San Diego's new downtown main library, which opened to the public September 30, 2013, apparently will wind up costing a million dollars more than originally expected.
The reason, as city officials phrase it? "Changes in scope and unforeseen conditions encountered during construction," according to a report to the City Council.
Documents indicate there were additions and "change orders" shortly before the iconically domed library opened and shortly afterward.
In 2005, the nine-story East Village project's estimated price tag rose 24 percent, to $185 million, because of escalating steel, concrete and oil costs.
The city’s contract with Turner Construction called for a timeline of 912 calendar day, but all the changes and setbacks pushed the library's completion forward another 167 days.
Now, city staff and the builders have reached a $1 million settlement on the cost of construction delays.
Officials say the money will come from outside contribution funds left in the "capital improvement" project's budget.
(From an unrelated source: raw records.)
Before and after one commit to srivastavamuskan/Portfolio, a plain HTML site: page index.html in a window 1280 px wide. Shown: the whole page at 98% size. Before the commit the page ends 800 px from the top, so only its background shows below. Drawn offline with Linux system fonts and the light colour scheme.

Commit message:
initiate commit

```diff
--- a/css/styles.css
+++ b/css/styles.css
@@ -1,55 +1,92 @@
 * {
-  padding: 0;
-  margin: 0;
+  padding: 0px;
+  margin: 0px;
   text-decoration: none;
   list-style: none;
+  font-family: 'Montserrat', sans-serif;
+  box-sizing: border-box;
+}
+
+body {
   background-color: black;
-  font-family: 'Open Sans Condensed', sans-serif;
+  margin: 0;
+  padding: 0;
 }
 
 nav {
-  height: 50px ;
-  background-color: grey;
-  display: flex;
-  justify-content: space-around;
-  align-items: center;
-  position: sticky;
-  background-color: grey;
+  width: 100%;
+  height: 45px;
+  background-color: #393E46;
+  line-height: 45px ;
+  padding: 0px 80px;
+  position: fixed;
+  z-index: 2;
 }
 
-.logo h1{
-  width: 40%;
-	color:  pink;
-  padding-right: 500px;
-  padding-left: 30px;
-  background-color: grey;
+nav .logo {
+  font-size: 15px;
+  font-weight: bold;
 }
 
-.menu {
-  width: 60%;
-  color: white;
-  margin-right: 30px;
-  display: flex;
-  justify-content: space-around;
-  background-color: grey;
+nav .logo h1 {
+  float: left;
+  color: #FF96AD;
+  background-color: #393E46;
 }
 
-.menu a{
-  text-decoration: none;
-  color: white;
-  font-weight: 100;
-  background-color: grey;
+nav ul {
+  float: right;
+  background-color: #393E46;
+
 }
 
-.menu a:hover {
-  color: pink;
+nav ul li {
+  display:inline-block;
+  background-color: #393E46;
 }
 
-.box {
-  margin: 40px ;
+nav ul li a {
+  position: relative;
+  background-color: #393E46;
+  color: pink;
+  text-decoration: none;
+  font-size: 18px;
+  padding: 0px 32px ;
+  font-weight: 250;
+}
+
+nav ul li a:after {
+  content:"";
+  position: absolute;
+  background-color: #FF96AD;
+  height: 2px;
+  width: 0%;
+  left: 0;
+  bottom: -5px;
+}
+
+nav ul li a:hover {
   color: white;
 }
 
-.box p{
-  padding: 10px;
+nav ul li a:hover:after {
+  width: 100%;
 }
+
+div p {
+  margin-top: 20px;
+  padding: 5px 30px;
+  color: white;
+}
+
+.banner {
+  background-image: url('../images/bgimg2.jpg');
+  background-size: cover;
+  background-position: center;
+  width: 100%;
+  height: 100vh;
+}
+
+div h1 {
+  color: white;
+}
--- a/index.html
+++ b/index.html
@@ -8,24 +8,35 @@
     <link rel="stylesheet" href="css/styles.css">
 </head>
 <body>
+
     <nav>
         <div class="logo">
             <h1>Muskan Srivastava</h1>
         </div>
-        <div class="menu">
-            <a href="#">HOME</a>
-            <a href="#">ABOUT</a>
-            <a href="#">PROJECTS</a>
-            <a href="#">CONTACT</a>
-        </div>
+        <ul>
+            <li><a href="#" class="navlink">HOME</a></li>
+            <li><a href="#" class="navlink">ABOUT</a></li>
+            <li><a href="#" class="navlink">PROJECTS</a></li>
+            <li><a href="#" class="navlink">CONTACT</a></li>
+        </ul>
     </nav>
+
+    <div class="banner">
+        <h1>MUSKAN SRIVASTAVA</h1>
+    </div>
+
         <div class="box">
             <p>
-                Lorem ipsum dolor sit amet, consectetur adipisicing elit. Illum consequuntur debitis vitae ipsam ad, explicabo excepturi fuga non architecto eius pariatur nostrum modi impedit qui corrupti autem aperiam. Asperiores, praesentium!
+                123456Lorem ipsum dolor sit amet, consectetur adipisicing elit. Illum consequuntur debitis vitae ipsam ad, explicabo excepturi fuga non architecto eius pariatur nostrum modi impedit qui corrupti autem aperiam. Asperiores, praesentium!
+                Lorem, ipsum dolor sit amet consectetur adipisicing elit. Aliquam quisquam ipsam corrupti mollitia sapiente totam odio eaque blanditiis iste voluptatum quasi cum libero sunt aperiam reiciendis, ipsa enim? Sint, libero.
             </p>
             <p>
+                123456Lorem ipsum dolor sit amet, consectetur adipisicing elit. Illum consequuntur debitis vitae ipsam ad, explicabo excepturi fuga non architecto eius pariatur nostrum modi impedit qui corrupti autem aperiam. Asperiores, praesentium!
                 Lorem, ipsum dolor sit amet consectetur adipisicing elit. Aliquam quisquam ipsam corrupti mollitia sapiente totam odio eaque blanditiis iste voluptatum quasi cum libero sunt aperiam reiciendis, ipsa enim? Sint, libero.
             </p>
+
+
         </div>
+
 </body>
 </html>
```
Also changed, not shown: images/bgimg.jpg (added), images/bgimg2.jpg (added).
The settlement is scheduled to go before the City Council's Infrastructure Committee Tuesday, a preliminary step toward approval by the full Council.